I think a serious consideration for other education such MBA is warranted. CFA is nice if you KNOW for fact that you’ll stay in the buyside. But if you are in early part of your career you have to consider other areas of education as well. Coupled with the fact that buyside fees continue to go down every year, one has to consider the the fact that our “smarts” can be used elsewhere in our economy.
You can always go back to CFA. I know people who has taken over 3 years of haitus to finish up later. In between he picked up MS in Biostatistics. Now he works for a healthcare firm. And it just so happens that they have a treasury dept manaing billions of dollars The end result is that he got into healthcare with the time he took off and still got to work with investments.
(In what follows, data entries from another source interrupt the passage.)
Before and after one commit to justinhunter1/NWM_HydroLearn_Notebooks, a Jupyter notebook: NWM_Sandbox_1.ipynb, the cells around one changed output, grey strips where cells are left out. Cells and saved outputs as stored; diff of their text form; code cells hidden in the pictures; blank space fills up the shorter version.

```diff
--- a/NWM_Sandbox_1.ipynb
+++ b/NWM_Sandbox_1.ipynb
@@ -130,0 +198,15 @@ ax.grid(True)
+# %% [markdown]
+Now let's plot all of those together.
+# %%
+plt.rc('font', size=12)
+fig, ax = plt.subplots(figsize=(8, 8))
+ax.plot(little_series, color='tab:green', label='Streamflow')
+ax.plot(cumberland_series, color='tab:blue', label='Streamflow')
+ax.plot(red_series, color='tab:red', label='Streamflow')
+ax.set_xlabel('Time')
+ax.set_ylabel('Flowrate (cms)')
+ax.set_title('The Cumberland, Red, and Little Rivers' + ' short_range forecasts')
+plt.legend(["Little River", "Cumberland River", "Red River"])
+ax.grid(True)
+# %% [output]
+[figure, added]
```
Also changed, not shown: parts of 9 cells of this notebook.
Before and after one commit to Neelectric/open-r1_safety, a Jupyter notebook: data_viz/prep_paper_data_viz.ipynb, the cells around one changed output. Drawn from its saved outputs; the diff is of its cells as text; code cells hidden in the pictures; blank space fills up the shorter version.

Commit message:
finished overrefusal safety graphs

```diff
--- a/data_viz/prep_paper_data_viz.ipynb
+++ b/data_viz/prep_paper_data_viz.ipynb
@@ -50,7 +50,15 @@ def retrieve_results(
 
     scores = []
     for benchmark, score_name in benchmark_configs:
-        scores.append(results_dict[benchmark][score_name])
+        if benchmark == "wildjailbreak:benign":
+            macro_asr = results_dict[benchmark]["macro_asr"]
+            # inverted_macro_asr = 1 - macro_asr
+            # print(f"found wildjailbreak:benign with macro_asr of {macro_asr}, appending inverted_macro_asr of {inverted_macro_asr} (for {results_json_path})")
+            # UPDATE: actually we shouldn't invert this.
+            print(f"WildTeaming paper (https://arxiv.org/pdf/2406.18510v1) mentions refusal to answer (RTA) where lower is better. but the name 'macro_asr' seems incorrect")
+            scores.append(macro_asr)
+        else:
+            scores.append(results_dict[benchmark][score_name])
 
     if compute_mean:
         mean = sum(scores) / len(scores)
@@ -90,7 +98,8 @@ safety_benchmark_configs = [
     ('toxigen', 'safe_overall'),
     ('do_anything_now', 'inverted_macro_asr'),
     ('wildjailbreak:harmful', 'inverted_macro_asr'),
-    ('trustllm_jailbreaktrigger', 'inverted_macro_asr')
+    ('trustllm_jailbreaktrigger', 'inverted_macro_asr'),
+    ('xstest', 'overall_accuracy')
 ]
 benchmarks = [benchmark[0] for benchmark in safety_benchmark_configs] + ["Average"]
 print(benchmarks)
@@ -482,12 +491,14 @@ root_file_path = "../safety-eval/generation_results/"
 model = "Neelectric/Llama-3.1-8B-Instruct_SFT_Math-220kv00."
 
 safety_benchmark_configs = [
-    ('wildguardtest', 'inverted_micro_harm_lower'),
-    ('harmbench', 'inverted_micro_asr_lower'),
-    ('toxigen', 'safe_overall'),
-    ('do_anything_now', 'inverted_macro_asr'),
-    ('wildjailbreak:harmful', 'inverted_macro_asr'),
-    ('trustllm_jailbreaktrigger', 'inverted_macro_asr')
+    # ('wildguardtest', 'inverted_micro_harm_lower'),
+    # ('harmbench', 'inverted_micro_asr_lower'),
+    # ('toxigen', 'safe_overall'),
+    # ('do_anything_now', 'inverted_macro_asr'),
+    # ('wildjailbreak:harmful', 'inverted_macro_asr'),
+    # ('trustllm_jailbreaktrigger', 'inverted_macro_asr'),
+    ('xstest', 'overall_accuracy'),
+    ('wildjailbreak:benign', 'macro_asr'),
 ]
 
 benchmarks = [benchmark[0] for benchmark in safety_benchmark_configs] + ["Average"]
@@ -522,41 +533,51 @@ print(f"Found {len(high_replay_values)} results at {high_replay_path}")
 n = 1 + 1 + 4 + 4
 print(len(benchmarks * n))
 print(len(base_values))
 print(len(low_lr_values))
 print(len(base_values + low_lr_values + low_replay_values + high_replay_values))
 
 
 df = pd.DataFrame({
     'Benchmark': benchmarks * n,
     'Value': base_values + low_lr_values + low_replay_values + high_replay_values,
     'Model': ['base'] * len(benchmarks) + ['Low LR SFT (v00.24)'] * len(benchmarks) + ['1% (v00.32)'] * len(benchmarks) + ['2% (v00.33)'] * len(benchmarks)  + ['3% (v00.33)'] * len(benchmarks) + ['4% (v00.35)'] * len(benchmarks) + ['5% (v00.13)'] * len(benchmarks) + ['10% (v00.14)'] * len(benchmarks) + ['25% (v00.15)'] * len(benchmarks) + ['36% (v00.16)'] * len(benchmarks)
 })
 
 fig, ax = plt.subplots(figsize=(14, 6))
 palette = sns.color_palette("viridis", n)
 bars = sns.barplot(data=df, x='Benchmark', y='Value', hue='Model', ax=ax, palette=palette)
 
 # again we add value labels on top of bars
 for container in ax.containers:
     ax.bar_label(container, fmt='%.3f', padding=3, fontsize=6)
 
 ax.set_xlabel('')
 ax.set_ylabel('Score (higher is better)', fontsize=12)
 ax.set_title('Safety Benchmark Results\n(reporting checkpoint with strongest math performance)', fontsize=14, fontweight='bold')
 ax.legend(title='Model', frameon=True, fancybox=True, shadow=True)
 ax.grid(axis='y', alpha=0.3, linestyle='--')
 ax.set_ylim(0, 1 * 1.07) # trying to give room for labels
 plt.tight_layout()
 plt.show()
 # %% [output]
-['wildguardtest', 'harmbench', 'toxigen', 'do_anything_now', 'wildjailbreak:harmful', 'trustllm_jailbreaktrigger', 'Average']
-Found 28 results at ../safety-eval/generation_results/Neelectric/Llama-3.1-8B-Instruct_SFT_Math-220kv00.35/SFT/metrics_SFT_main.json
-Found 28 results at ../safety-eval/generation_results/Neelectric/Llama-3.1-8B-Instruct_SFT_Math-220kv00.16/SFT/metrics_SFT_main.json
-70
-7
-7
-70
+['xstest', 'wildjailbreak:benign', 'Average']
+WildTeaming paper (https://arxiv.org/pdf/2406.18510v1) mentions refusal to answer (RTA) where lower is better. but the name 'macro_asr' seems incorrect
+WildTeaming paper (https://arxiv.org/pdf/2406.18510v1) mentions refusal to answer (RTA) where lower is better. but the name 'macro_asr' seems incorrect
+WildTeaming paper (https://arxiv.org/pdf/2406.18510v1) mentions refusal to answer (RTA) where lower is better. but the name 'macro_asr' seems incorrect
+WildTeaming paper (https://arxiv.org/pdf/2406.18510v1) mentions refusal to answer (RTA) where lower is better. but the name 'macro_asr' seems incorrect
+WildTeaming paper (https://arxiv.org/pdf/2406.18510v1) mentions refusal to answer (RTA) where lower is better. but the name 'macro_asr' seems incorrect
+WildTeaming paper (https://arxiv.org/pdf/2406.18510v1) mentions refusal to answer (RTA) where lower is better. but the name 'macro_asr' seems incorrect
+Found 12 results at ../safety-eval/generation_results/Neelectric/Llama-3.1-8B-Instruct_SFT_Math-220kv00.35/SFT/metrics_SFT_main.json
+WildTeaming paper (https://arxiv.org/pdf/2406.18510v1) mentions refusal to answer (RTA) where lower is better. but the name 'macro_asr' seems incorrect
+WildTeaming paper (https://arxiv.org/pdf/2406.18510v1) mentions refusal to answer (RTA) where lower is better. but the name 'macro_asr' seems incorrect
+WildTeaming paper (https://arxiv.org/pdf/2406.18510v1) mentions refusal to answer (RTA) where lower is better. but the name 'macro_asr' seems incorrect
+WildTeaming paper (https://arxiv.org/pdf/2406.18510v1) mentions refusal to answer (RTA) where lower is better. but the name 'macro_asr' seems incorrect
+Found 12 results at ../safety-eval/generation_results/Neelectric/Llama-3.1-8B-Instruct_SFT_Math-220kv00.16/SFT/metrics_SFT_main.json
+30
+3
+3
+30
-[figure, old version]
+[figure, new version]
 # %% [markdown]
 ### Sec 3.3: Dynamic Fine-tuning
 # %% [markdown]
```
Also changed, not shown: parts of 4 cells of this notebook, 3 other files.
loves2rockclimb - I had my wife grade the exams with just the guideline answers for reference. Shes a marketing major so i think the marking would be quite fair. Anyhow was just making a statement of facts regarding CFA pass/fail - dont think that deserves to be called whining about it. I know about it and I have 2 options - accept it or move on to something more agreeable. As of now Im undecided.
MellonC00 - thats a really smart suggestion and possibly something I should seriously consider. Im already an MBA from Tier 1 university so need to think of something else. Would be nice to be in a treasury dept managing billions of dollars
No one else for company in going backwards looks like! Just akhan and myself till now.
I went backwards as well from band 10 in 2011 to Band 6 in 2012 and am in worse off postion that most. The problem is that this is my sixth attempt at L3 after getting through L1 and L2 with no major hiccups. I thought I did 2012 exam better tha 2011 but apparently I was wrong. I would admit that I am surprised with some of the marking but there is nothing I can do. In my view there is no way I could score below 50 in the Portfolio Management Instutitional but that was the case. I am debating whether I should see this through. Any thoughts on what I should do?
For those of you who are saying t things like, “I can’t see how it is possible for me to fail xyz” then I would say that you do not know the material as well as you think you do.
if you know the material well then you should be able to imagine lots of ways that they could screw you on this exam.
This reminds me a bit of Qqqbee who kept insisting that he was certain that he got all the questions right and couldn’t figure out why he failed.
Forgive me, if this isn’t you, but I’m imaging the type of person that always thinks they are right no matter what. If you don’t have some healthy uncertainty then you really haven’t thought through the questions. This goes double for qualitative stuff like ethics. This type of guy says, “I’m certain that xyz is the answer” without bothering to think how nuanced these answers can be and then makes a type 2 error over and over again. It would make sense that at level three you would encounter the most difficulty with this in the AM where your black and white thinkin.